(Provided entries)
Segment Open
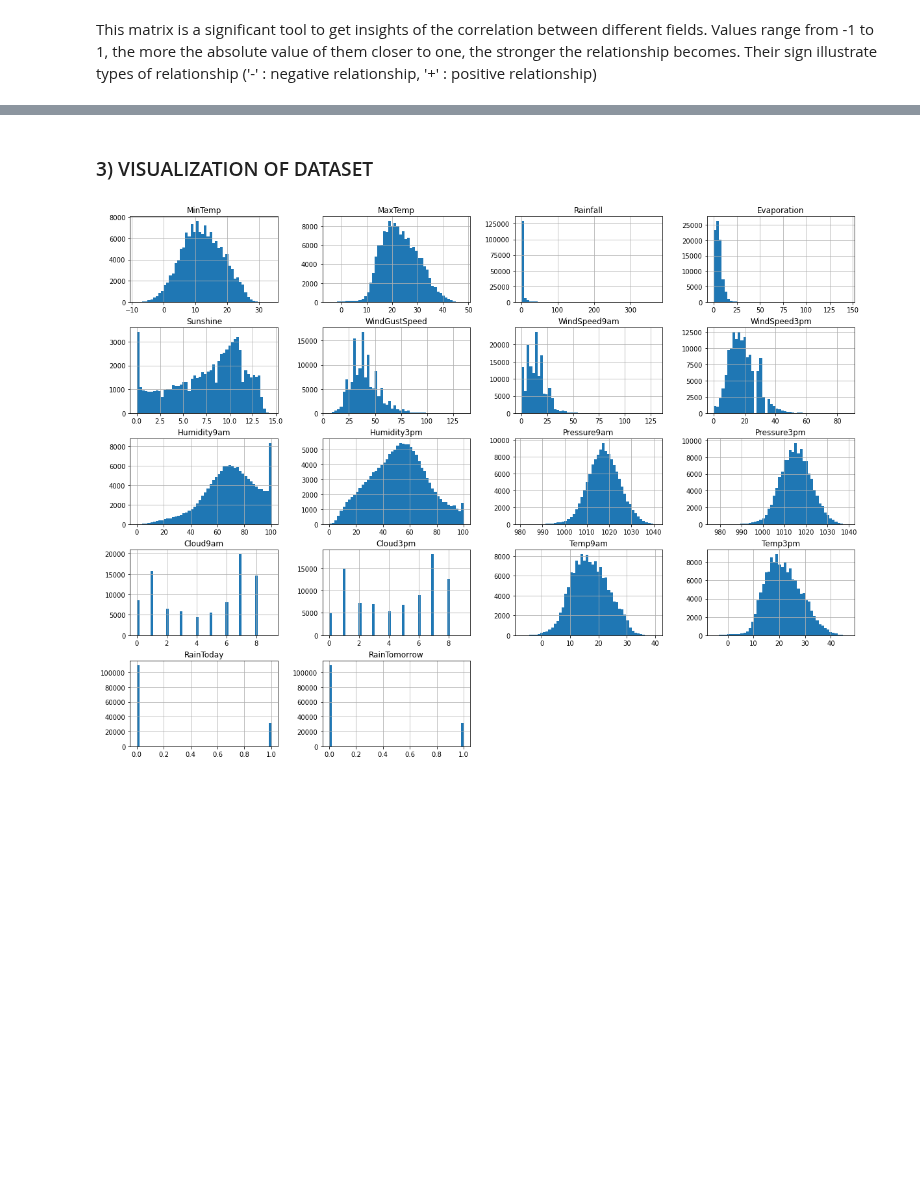
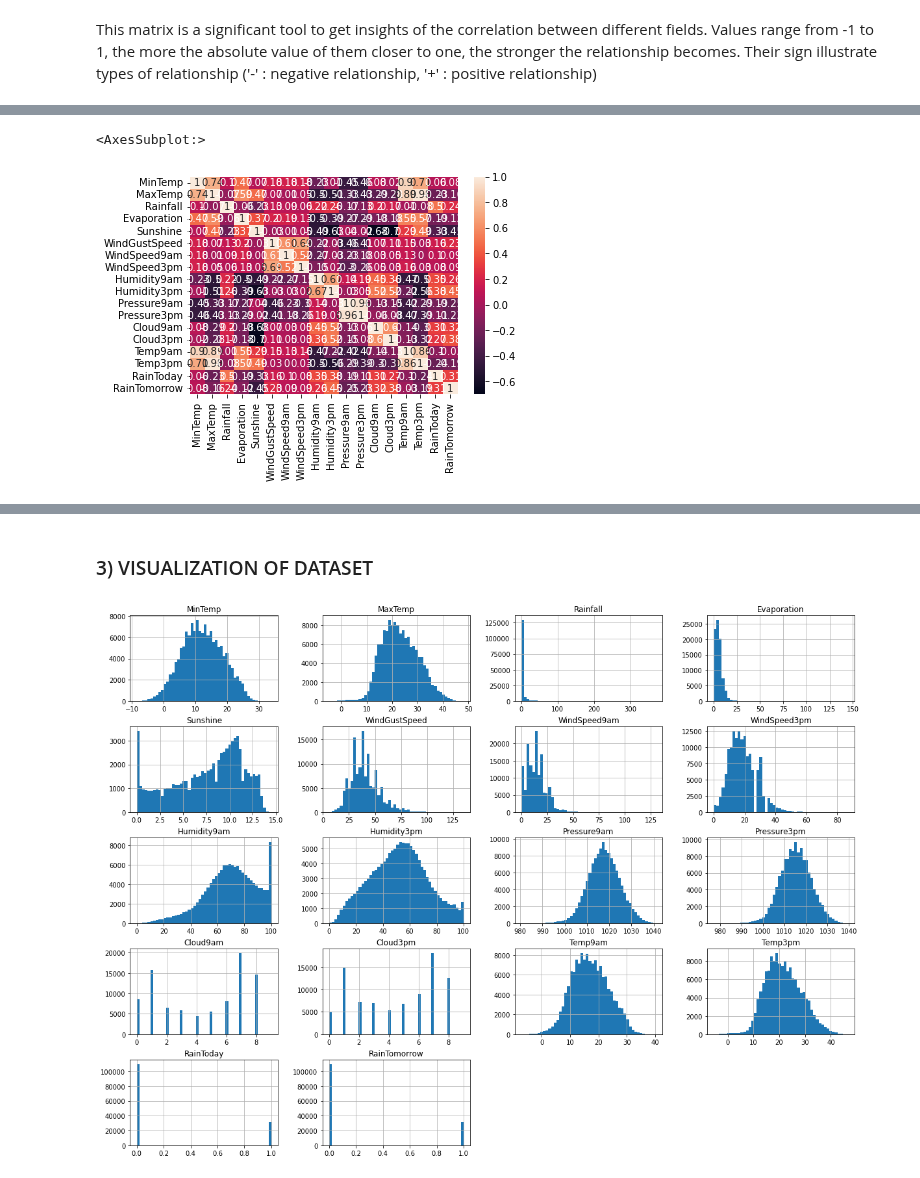
Before and after one commit to AveryDoan/RAIN_Intro_DS, a Jupyter notebook: Intro-to-DS-Project-5.5.ipynb, the cells around one changed output, grey strips where cells are left out. Drawn from its saved outputs; the diff is of its cells as text; code cells hidden in the pictures; blank space fills up the shorter version.

```diff
--- a/Intro-to-DS-Project-5.5.ipynb
+++ b/Intro-to-DS-Project-5.5.ipynb
@@ -206,0 +191,11 @@ plt.show() #plot is then shown using plt.show().
+# %%
+
+#We can visualize this correlation matrix:creates a heatmap using Seaborn library, where the correlation matrix calculated previously
+#is visualized. The heatmap displays the correlations between the features in the dataset.
+#The 'annot=True' parameter adds the correlation coefficient values to each cell of the heatmap.
+
+import seaborn as sns
+sns.heatmap(cor_matrix, annot = True)
+# %% [output]
+<AxesSubplot:>
+[figure, added]
```
Also changed, not shown: parts of 81 cells of this notebook.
Segment Closed
(Your objective)
Please set the data above down exactly, with the pictures removed.

(Answer)
Before and after one commit to AveryDoan/RAIN_Intro_DS, a Jupyter notebook: Intro-to-DS-Project-5.5.ipynb, the cells around one changed output, grey strips where cells are left out. Drawn from its saved outputs; the diff is of its cells as text; code cells hidden in the pictures; blank space fills up the shorter version.

```diff
--- a/Intro-to-DS-Project-5.5.ipynb
+++ b/Intro-to-DS-Project-5.5.ipynb
@@ -206,0 +191,11 @@ plt.show() #plot is then shown using plt.show().
+# %%
+
+#We can visualize this correlation matrix:creates a heatmap using Seaborn library, where the correlation matrix calculated previously
+#is visualized. The heatmap displays the correlations between the features in the dataset.
+#The 'annot=True' parameter adds the correlation coefficient values to each cell of the heatmap.
+
+import seaborn as sns
+sns.heatmap(cor_matrix, annot = True)
+# %% [output]
+<AxesSubplot:>
+[figure, added]
```
Also changed, not shown: parts of 81 cells of this notebook.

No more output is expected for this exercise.